Women empowerment has taken its place in history, shaping it into what it is today, changing society and allowing women to achieve any dream they have had of achieving in this lifetime.

Two women from Tennessee Tech University named Paula Hinton, and Nicole Cooke offered their insight on how women empowerment has come to be in the past 188 years dating back to the year 1832. Hinton is a History professor, and Cook is a Sociology and Political Science professor both from the Women and Gender Studies program.

“During World War I the National Woman’s Party protested outside the White House, holding up signs and banners demanding the same freedoms for women in the United States that America was helping other nations in the world protect or obtain. . .”  stated Hinton.

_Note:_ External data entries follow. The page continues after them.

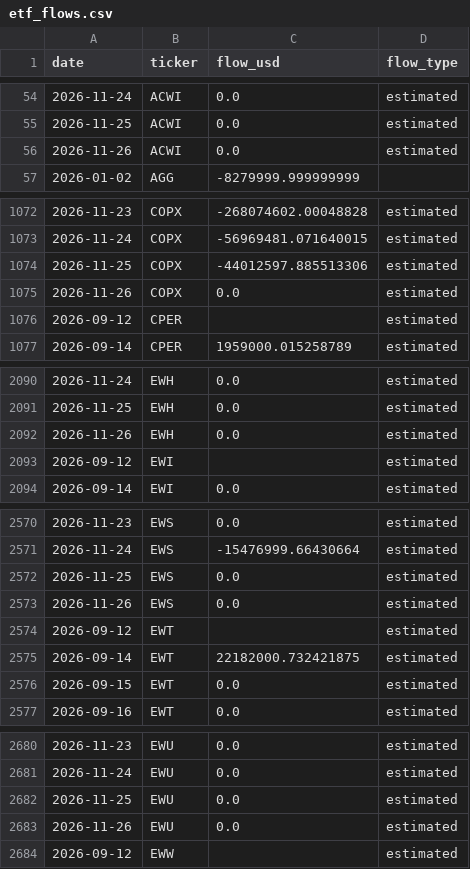
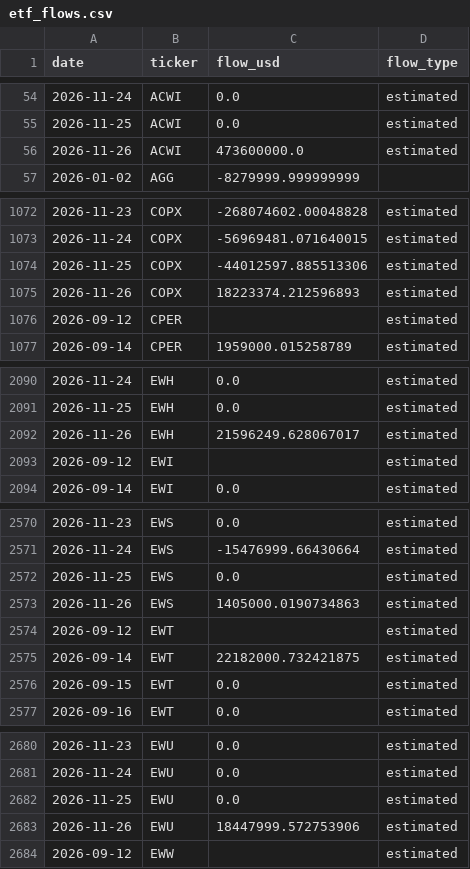
Before and after one commit to leyscry/etf-flows-data, a CSV file: data/etf_flows.csv, drawn as a sheet; only a part is shown, gaps mark what is left out; the diff covers the shown part only.

```diff
--- a/data/etf_flows.csv
+++ b/data/etf_flows.csv
@@ -55,3 +55,3 @@ date,ticker,flow_usd,flow_type
 2026-11-25,ACWI,0.0,estimated
-2026-11-26,ACWI,0.0,estimated
+2026-11-26,ACWI,473600000.0,estimated
 2026-01-02,AGG,-8279999.999999999,
@@ -1074,3 +1074,3 @@ date,ticker,flow_usd,flow_type
 2026-11-25,COPX,-44012597.885513306,estimated
-2026-11-26,COPX,0.0,estimated
+2026-11-26,COPX,18223374.212596893,estimated
 2026-09-12,CPER,,estimated
@@ -2091,3 +2091,3 @@ date,ticker,flow_usd,flow_type
 2026-11-25,EWH,0.0,estimated
-2026-11-26,EWH,0.0,estimated
+2026-11-26,EWH,21596249.628067017,estimated
 2026-09-12,EWI,,estimated
@@ -2572,3 +2572,3 @@ date,ticker,flow_usd,flow_type
 2026-11-25,EWS,0.0,estimated
-2026-11-26,EWS,0.0,estimated
+2026-11-26,EWS,1405000.0190734863,estimated
 2026-09-12,EWT,,estimated
@@ -2682,3 +2682,3 @@ date,ticker,flow_usd,flow_type
 2026-11-25,EWU,0.0,estimated
-2026-11-26,EWU,0.0,estimated
+2026-11-26,EWU,18447999.572753906,estimated
 2026-09-12,EWW,,estimated
```
Also changed, not shown: 25 edited cells elsewhere in this file, data/etf_aum.csv, data/etf_shares.csv.
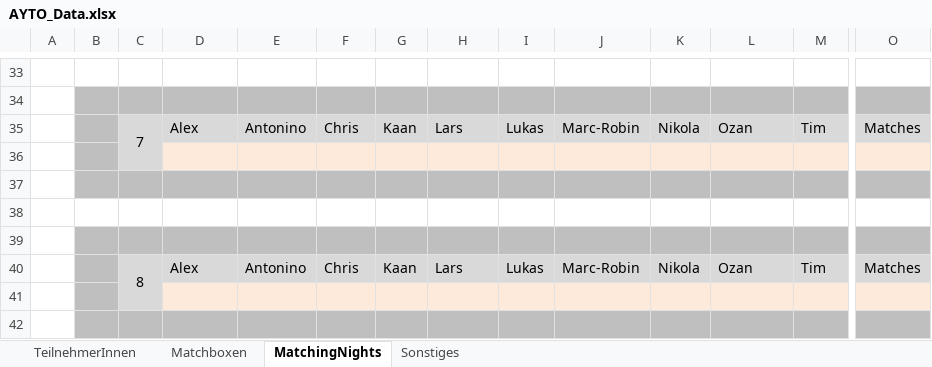
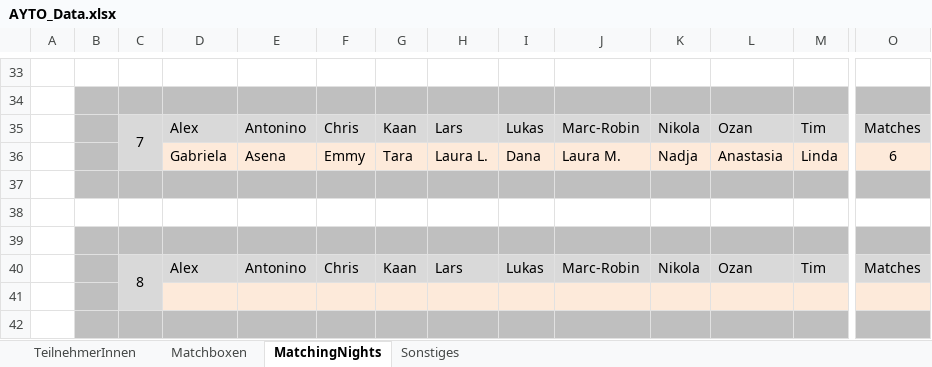
Before and after one commit to pheagan/AYTO-Berechnung, an Excel workbook: AYTO_Berechnung/AYTO_Data.xlsx, sheet MatchingNights, drawn as a sheet; only a part is shown, gaps mark what is left out; values as stored, in another font and other column widths than the file's, no borders; conditional formats not drawn; rows hold the shown columns only; the diff names each change by its address in the sheet, - before the commit and + after, or states it on an @@ line.

Commit message:
AYTO VIP 2024 Nacht 7

```diff
--- a/AYTO_Berechnung/AYTO_Data.xlsx (sheet MatchingNights)
+++ b/AYTO_Berechnung/AYTO_Data.xlsx (sheet MatchingNights)
-row 36: (empty)
+row 36:  |  |  | Gabriela | Asena | Emmy | Tara | Laura L. | Dana | Laura M. | Nadja | Anastasia | Linda | 6
```
Also changed, not shown: sheet Matchboxen, 1 other file.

She continued by saying, “. . . After months of non stop protests, the authorities began arresting the women who showed up to protest. In prison, they were horribly abused, when they protested that treatment by going on a hunger strike, they were brutally force-fed, beaten, and ridiculed. When the American people finally heard about what was happening to them, opinion in favor of suffrage for women increased, ultimately causing support for the suffrage amendment to grow.”

Nicole Cook is a Sociology and Political Science professor both from the Women and Gender studies program.

Throughout history there have been numerous women who have contributed to empowerment and fighting for women’s rights. One of those many women is American physician and women’s rights leader, Mary Edwards Walker (1832-1919) was born in Oswego, NY. She was the first female surgeon in the U.S. Army, serving during the Civil War. She was captured and spent four months in a Confederate prison. In 1865, she bec

“Mary Walker and other women who challenged the gender norms of the late 1800s were largely ignored and/or attacked for their views at the time, but over the decades she and others slowly chipped away at the belief that women were inferior to men,” added Hinton.

Cook named another woman who has contributed to women equality.

“If I had to name just one woman, I would choose Ruth Bader Ginsburg. I feel there is none more fitting to mention here when reflecting back on impactful women throughout history due to her recent passing. Like Mary Walker, Ruth Bader Ginsburg paved the way for women and achieved many prominent . . . She worked to change our nation’s laws, many of which disadvantage, and in some instances, disqualify, women from holding an equal place in society. She has had, and will continue to have, a profound impact on where we go from here,” said Cook.

Cook also had a final message to female students at Tech who may be going through a rough time because of their gender, and in trying to succeed in life as a woman in the workforce. 

 “I would tell her that she has many women in her corner fighting with her. There will be many times throughout her life in which she will experience varying degrees of oppression, but that through each of these experiences, she has others to lean on. By helping one another and being a support to one another, we can provide the joint strength we need to continue our efforts,” Cook concluded.